First and foremost, the divorce proceedings must be formally activated. The United Kingdom must notify the European Union of its wish to part ways as well as the conditions by which they intend to do so. Thus, over the past week, European government leaders have urged the British government to make the decision.
But before both sets of lawyers can start negotiating who'll get the car, the dog, the house and the family jewellery, both parties must fully understand what the other demands, and the sort of relationship they're looking for following the separation. Great Britain must "break up" with the European Union before the tribunal can commence – and not just with a half-arsed text message.
Angela Merkel clarified at the press conference at the summit that there will be no negotiation, "neither formal, nor informal," until Article 50 has been invoked. The 27 member states are refusing to comply with the wishes of their sulking partner, who hopes to start splitting up the CD collection before even filing for divorce. The word '"steadfast" perfectly describes the EU's uncompromising attitude to its new relationship with Britain. There will be no budging. Xavier Bettel, Prime Minister of Luxembourg, has reinforced this view by stating that this isn't like setting your Facebook status to "it's complicated". In this case, you're either married, or you're not.
Forced to resign, David Cameron was quick to announce that he will be leaving the difficult task of officially withdrawing from the European Union to his successor, confirmed today to be the former Home Secretary, Theresa May.
It remains to be seen when May will decide to notify the European Council of the United Kingdom's exit strategy. Political pressure is mounting, calling for a decision to be made as soon as possible.

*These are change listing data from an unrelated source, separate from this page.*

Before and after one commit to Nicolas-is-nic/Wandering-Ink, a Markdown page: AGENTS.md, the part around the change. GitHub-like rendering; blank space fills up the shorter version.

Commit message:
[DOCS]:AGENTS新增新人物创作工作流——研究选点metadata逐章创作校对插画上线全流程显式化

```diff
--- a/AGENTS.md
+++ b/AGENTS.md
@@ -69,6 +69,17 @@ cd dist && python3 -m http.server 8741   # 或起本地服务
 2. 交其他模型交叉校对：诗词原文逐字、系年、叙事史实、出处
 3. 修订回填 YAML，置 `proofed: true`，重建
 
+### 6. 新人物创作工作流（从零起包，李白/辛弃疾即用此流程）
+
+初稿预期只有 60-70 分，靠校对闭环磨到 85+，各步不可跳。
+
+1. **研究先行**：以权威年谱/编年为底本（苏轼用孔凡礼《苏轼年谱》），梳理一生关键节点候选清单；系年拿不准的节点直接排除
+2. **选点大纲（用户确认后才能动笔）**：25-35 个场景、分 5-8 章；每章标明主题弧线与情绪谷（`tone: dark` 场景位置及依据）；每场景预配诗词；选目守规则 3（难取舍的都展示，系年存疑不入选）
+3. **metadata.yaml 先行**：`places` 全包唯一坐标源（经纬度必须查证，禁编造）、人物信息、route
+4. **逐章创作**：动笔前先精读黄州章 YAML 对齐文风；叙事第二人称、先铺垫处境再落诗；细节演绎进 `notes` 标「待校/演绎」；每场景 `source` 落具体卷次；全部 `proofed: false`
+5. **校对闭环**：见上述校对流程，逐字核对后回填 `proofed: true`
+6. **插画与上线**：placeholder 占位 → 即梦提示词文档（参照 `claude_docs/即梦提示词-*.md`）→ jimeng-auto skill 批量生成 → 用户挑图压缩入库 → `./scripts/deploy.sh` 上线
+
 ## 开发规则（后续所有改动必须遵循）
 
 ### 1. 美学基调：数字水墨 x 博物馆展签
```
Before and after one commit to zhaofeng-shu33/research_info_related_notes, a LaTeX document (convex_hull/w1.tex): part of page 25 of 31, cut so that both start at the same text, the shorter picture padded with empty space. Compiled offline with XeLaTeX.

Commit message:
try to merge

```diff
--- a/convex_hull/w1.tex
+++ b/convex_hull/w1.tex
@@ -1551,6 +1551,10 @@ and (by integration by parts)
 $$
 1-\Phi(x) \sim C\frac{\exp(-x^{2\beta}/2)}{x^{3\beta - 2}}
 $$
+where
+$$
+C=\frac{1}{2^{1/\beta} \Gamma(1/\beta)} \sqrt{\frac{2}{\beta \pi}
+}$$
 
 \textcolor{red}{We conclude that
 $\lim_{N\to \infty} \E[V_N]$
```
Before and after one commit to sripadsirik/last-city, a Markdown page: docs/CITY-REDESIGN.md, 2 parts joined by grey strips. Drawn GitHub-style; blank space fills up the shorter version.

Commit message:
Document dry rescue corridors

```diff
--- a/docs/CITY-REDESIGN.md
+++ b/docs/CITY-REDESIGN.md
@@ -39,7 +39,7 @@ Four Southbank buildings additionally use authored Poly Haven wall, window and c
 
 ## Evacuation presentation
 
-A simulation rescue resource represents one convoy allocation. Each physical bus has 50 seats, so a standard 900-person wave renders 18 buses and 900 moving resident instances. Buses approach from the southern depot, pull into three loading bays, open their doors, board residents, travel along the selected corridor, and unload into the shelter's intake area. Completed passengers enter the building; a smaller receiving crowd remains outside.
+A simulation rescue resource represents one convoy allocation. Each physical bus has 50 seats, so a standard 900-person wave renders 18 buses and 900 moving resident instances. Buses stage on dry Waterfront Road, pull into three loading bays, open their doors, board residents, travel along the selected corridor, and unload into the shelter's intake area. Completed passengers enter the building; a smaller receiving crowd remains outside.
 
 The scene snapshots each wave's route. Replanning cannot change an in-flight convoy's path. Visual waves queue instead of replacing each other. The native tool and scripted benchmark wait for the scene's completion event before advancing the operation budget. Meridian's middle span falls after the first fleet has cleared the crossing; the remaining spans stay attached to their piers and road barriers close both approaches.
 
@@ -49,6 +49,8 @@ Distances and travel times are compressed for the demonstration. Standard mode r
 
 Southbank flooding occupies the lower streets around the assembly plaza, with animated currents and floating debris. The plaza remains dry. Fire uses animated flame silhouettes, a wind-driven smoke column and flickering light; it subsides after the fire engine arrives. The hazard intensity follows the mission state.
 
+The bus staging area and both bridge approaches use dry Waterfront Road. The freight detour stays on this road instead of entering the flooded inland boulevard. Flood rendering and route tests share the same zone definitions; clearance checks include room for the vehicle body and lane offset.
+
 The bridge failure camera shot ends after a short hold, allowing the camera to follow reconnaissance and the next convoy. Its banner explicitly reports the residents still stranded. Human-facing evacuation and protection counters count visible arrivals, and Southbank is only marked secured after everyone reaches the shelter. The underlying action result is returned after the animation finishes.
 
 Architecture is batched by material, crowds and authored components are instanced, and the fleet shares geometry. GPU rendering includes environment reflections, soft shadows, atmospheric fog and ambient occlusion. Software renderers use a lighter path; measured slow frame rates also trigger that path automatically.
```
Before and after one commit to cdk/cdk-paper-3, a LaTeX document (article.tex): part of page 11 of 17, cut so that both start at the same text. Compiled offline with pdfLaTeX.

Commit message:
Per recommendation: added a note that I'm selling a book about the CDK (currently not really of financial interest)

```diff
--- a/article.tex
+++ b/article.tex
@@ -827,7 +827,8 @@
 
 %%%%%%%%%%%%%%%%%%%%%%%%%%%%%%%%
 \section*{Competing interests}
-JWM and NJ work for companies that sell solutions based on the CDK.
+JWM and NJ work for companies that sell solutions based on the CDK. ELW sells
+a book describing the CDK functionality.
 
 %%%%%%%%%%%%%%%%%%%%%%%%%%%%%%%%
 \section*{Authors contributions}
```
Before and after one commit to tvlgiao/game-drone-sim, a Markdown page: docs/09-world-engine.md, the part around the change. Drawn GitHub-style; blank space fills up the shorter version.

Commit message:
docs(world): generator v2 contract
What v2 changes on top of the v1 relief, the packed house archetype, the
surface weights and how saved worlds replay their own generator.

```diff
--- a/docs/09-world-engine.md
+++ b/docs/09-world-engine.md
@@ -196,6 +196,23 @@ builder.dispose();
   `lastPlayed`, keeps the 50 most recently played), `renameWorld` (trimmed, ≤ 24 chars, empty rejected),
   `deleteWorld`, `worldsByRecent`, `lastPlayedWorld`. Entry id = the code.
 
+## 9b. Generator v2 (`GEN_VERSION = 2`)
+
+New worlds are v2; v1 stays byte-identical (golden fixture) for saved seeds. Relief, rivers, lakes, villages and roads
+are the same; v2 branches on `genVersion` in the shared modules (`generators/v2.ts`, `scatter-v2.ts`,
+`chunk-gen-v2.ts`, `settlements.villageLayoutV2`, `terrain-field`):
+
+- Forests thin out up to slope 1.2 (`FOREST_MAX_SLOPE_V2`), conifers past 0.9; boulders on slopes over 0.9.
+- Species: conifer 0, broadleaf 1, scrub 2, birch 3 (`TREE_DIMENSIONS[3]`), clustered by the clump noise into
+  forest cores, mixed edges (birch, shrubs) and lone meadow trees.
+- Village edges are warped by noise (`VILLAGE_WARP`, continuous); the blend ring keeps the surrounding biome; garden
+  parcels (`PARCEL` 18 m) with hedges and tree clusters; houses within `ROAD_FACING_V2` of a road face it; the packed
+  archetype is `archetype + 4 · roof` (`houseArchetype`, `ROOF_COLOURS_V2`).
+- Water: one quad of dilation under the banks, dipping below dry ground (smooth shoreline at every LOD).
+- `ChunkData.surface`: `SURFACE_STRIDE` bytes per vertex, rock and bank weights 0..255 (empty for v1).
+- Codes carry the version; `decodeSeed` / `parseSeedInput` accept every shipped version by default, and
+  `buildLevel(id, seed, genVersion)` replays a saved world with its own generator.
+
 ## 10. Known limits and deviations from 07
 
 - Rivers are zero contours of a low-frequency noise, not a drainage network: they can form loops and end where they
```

The negotiating period lasts a maximum of two years and can only be extended if all 27 member states are in agreement. Presently there are no guidelines to follow in the event that a request is made to extend the negotiating period, but it is clear that those involved will have a colossal amount of work. The German Chancellor has stated that "the 27 member states expect the UK to let us know what expectations they have of the EU and whether these are consistent with our own expectations and interests."
Even after 43 years of marriage, not everything is fair game
The 28th of June was a day of emotional farewells for Cameron, as he waved goodbye to his European colleagues at his last ever summit meeting. The next one isn't planned until at least September.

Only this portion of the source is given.